Twisty Little Passages: An Approach to Interactive Fiction Edit
In Twisty Little Passages, Nick Montfort attempts a formal exploration of "interactive fiction", or more specifically, text-based adventure games. The subjects of this analysis are highly canonical, beginning with Adventure and occupying entire chapters devoted to both Zork and the rest of the Infocom ouvre. In chosing his texts, Montfort uses some measure of aesthetic value to delineate what does and doesn't fall into the boundaries of his work (Sierra games are repeatedly referenced as primitive, awkward, and surprising in their success compared to the more literary-inclined Infocom games).
Montfort's goals in this book are two-fold:
- Make a claim for the literary merit of a body of computer programs that have common characteristics.
- Produce a history for his formulation of "interactive fiction"
In this text, Montfort lays out his frame for defining interactive fiction (23):
- a text-accepting, text-generating computer program (parser based)
- a potential narrative, that is, a system that produces narrative during interaction
- a simulation of an environment or world
- a structure of rules within which an outcome is sought, also known as a game
Interactive fiction, then, in Montfort's estimate, is game with an active world, potential narrative, and by which language is the primary motivator of narrative progress. First Montfort examines the riddle as a primary ancestor of IF, in which "the literary and puzzling aspects of the form are hardly inherently antagonistic, but rather must work together for the effect of certain IF works to be achieved" (63). Following this, his third chapter offers a three-pronged history for the IF object:
- as a literary object (seen through the lens of literary machines--I-Ching, Cent mille milliard de poemes, Choose Your Own Adventure [Montfort doesn't explore this example, likely because he wants to insist on "literary" merit)
- as a gamerly object (through the lens of D&D and early computer games)
- as a computational object (through the lens of MIT's early computer games and natural language processors--Spacewar!, chess automatons, ELIZA, SHRDLU)
After perusing the genealogy of IF, Montfort explores Adventure, the first proper piece of IF. The game was programmed and made available on ARPANet in 1976 by William Crowther. Crowther, an experienced caver, developed the game for his children following a divorce. In an bit of network collaboration now made infamous as part of the "official story" of Adventure, Don Woods found an instance of the game on ARPANet while working at the Stanford Artificial Intelligence Lab. Woods found Crowther via electronic mail, and used Crowther's source code to produce an expanded, less buggy version of the game.
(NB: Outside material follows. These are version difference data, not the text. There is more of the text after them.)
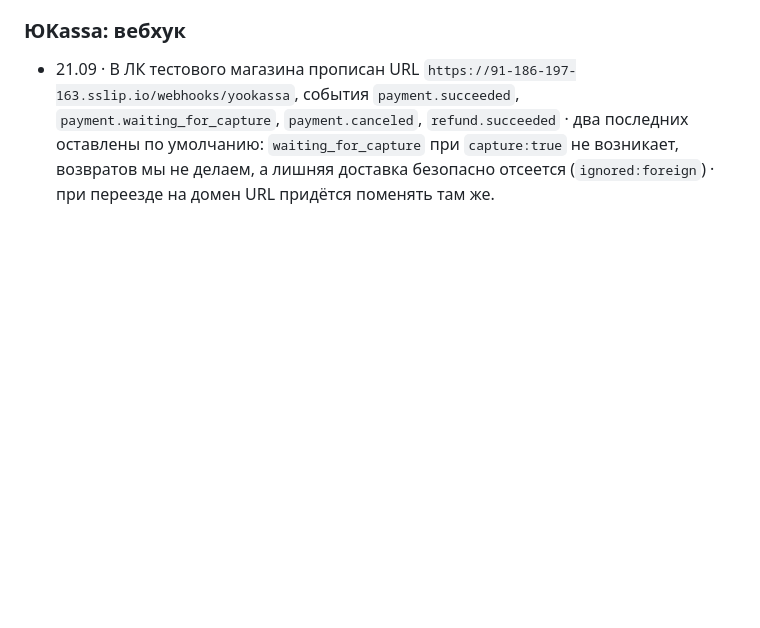
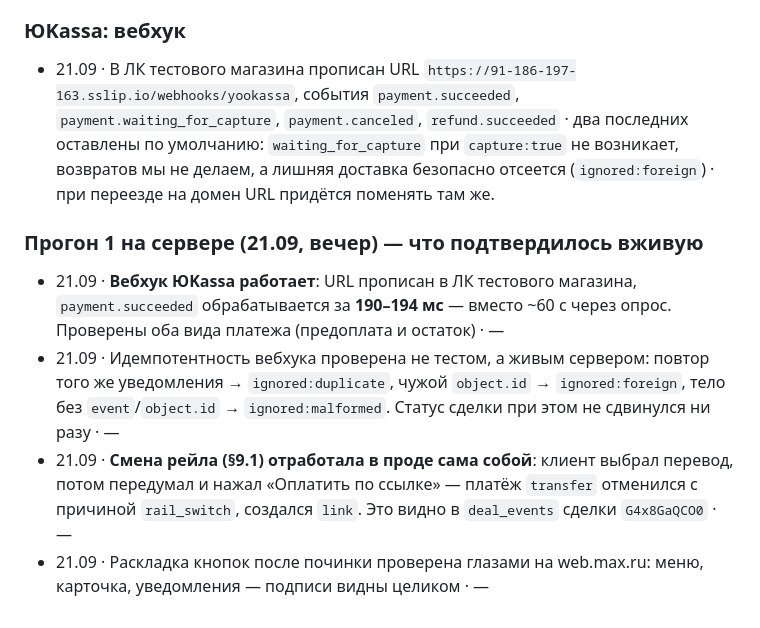
Before and after one commit to OrbyteTeam/dogovorilis, a Markdown page: docs/ДОПУЩЕНИЯ.md, the part around the change. GitHub-like rendering; blank space fills up the shorter version.

Commit message:
docs: итоги живого прогона на сервере с рабочим вебхуком
Вебхук ЮKassa прописан в ЛК тестового магазина и подтверждает платежи за 190–194 мс
вместо минуты через опрос — проверено на обоих видах платежа. Идемпотентность
проверена не тестом, а живым сервером: повтор, чужой платёж и битое тело дали
ignored:duplicate / ignored:foreign / ignored:malformed, статус сделки не сдвинулся.

Заодно в проде сама собой подтвердилась смена рейла по §9.1: клиент выбрал перевод,
передумал, нажал оплату по ссылке — transfer отменился с причиной rail_switch,
создался link. Видно в deal_events сделки G4x8GaQCO0.

```diff
--- a/docs/ДОПУЩЕНИЯ.md
+++ b/docs/ДОПУЩЕНИЯ.md
@@ -172,3 +172,9 @@
 
 ### ЮKassa: вебхук
 - 21.09 · В ЛК тестового магазина прописан URL `https://91-186-197-163.sslip.io/webhooks/yookassa`, события `payment.succeeded`, `payment.waiting_for_capture`, `payment.canceled`, `refund.succeeded` · два последних оставлены по умолчанию: `waiting_for_capture` при `capture:true` не возникает, возвратов мы не делаем, а лишняя доставка безопасно отсеется (`ignored:foreign`) · при переезде на домен URL придётся поменять там же.
+
+### Прогон 1 на сервере (21.09, вечер) — что подтвердилось вживую
+- 21.09 · **Вебхук ЮKassa работает**: URL прописан в ЛК тестового магазина, `payment.succeeded` обрабатывается за **190–194 мс** — вместо ~60 с через опрос. Проверены оба вида платежа (предоплата и остаток) · —
+- 21.09 · Идемпотентность вебхука проверена не тестом, а живым сервером: повтор того же уведомления → `ignored:duplicate`, чужой `object.id` → `ignored:foreign`, тело без `event`/`object.id` → `ignored:malformed`. Статус сделки при этом не сдвинулся ни разу · —
+- 21.09 · **Смена рейла (§9.1) отработала в проде сама собой**: клиент выбрал перевод, потом передумал и нажал «Оплатить по ссылке» — платёж `transfer` отменился с причиной `rail_switch`, создался `link`. Это видно в `deal_events` сделки `G4x8GaQCO0` · —
+- 21.09 · Раскладка кнопок после починки проверена глазами на web.max.ru: меню, карточка, уведомления — подписи видны целиком · —
```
Important aspects of Adventure include:
- the game's collaborative origins
- text-based game interface
- "close reading" the adventure game
- discovery and exploration rather than speed and agility in gameplay
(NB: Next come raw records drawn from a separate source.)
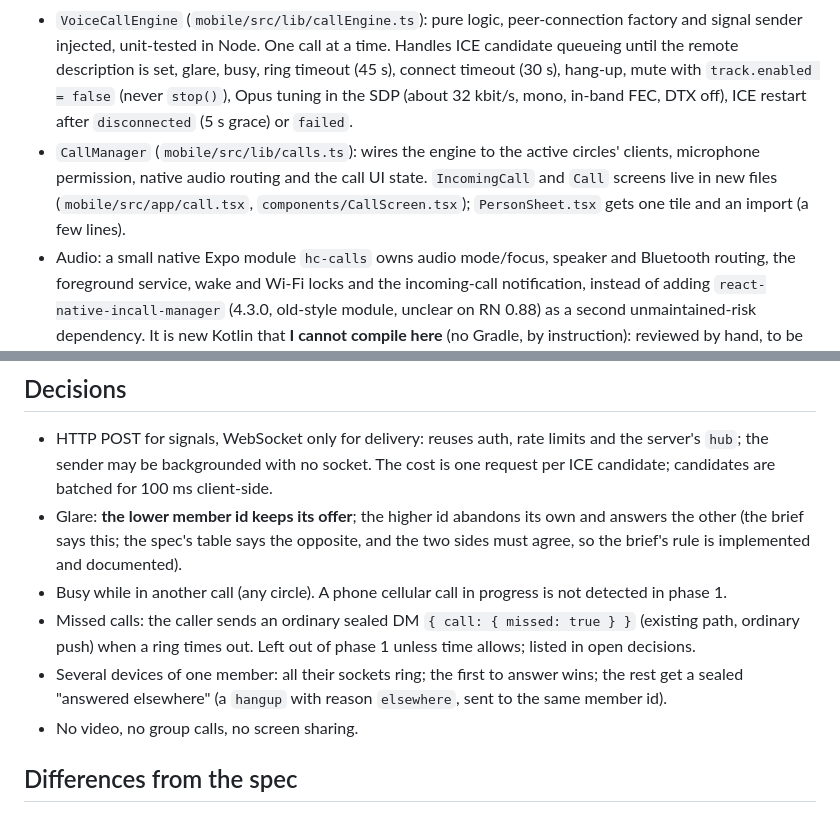
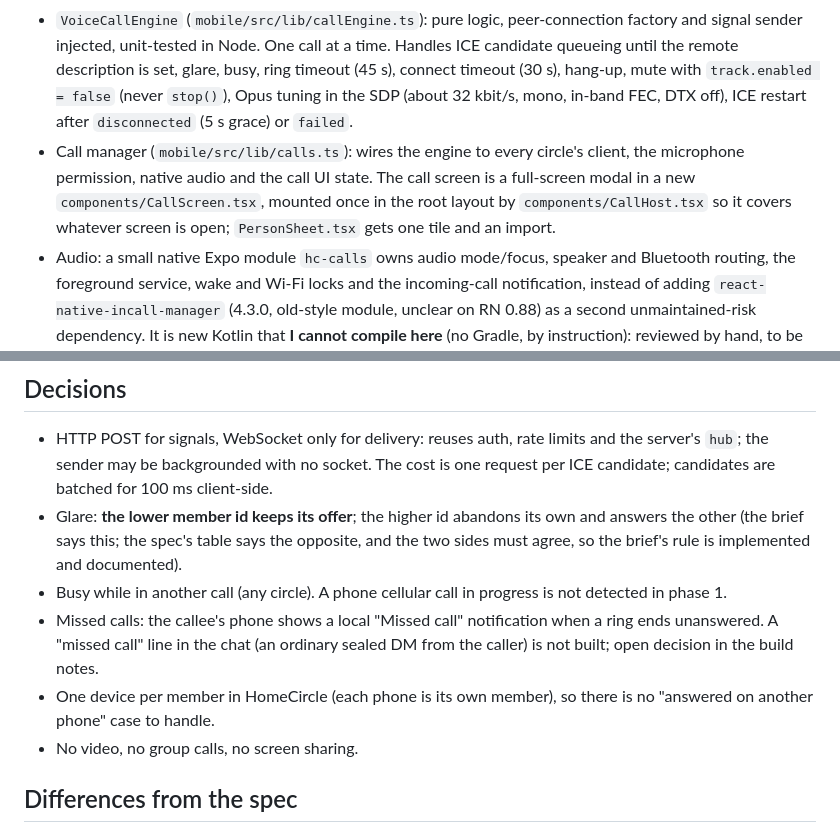
Before and after one commit to vanhornway/HomeCircle, a Markdown page: docs/CALLS-PLAN.md, 2 parts joined by grey strips. Drawn GitHub-style.

Commit message:
Calls: build notes (what is unverified, Telecom and iOS costs, coturn) and plan edits
Co-Authored-By: Claude Sonnet 5.5 <noreply@anthropic.com>

```diff
--- a/docs/CALLS-PLAN.md
+++ b/docs/CALLS-PLAN.md
@@ -25,7 +25,7 @@ What the server learns: that member A sent a signal to member B at time T, how b
 
 - `react-native-webrtc` 155 with `@config-plugins/react-native-webrtc` (Expo config plugin: camera/microphone strings, Android `RECORD_AUDIO`, `MODIFY_AUDIO_SETTINGS`, `BLUETOOTH_CONNECT`; no video, so the camera permission is not requested for calls). Dev builds only, as today. Untested on Expo SDK 58 / RN 0.88 (the plugin table stops at SDK 56): the first APK build is the compatibility test.
 - `VoiceCallEngine` (`mobile/src/lib/callEngine.ts`): pure logic, peer-connection factory and signal sender injected, unit-tested in Node. One call at a time. Handles ICE candidate queueing until the remote description is set, glare, busy, ring timeout (45 s), connect timeout (30 s), hang-up, mute with `track.enabled = false` (never `stop()`), Opus tuning in the SDP (about 32 kbit/s, mono, in-band FEC, DTX off), ICE restart after `disconnected` (5 s grace) or `failed`.
-- `CallManager` (`mobile/src/lib/calls.ts`): wires the engine to the active circles' clients, microphone permission, native audio routing and the call UI state. `IncomingCall` and `Call` screens live in new files (`mobile/src/app/call.tsx`, `components/CallScreen.tsx`); `PersonSheet.tsx` gets one tile and an import (a few lines).
+- Call manager (`mobile/src/lib/calls.ts`): wires the engine to every circle's client, the microphone permission, native audio and the call UI state. The call screen is a full-screen modal in a new `components/CallScreen.tsx`, mounted once in the root layout by `components/CallHost.tsx` so it covers whatever screen is open; `PersonSheet.tsx` gets one tile and an import.
 - Audio: a small native Expo module `hc-calls` owns audio mode/focus, speaker and Bluetooth routing, the foreground service, wake and Wi-Fi locks and the incoming-call notification, instead of adding `react-native-incall-manager` (4.3.0, old-style module, unclear on RN 0.88) as a second unmaintained-risk dependency. It is new Kotlin that **I cannot compile here** (no Gradle, by instruction): reviewed by hand, to be verified by the parent's APK build.
 
 ## Phases
@@ -40,8 +40,8 @@ What the server learns: that member A sent a signal to member B at time T, how b
 - HTTP POST for signals, WebSocket only for delivery: reuses auth, rate limits and the server's `hub`; the sender may be backgrounded with no socket. The cost is one request per ICE candidate; candidates are batched for 100 ms client-side.
 - Glare: **the lower member id keeps its offer**; the higher id abandons its own and answers the other (the brief says this; the spec's table says the opposite, and the two sides must agree, so the brief's rule is implemented and documented).
 - Busy while in another call (any circle). A phone cellular call in progress is not detected in phase 1.
-- Missed calls: the caller sends an ordinary sealed DM `{ call: { missed: true } }` (existing path, ordinary push) when a ring times out. Left out of phase 1 unless time allows; listed in open decisions.
-- Several devices of one member: all their sockets ring; the first to answer wins; the rest get a sealed "answered elsewhere" (a `hangup` with reason `elsewhere`, sent to the same member id).
+- Missed calls: the callee's phone shows a local "Missed call" notification when a ring ends unanswered. A "missed call" line in the chat (an ordinary sealed DM from the caller) is not built; open decision in the build notes.
+- One device per member in HomeCircle (each phone is its own member), so there is no "answered on another phone" case to handle.
 - No video, no group calls, no screen sharing.
 
 ## Differences from the spec
```
Also changed, not shown: docs/CALLS-NOTES.md (added, +95 -0 lines).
Zork, Infocom and the IF CommunityEdit
The following two chapters focus on a close reading of Zork, and then a chronological history of Infocom's work--basically several page summaries and critiques of individual or group works. Montfort does acknowledge the move toward image through the work of Sierra and other companies, but outrightly describes Infocom as "the most important American company" (169) and considers the only work comparable to what Infocom did to be done abroad. Montfort then pursues independent IF, exploring the now indy community of IF authors who have little market for their work (they are mostly organized through Usenet listservs). Montfort closes heralding the vibrancy of IF and electronic fiction in general, and his work is one among a body attempting to substantiate this work in academia.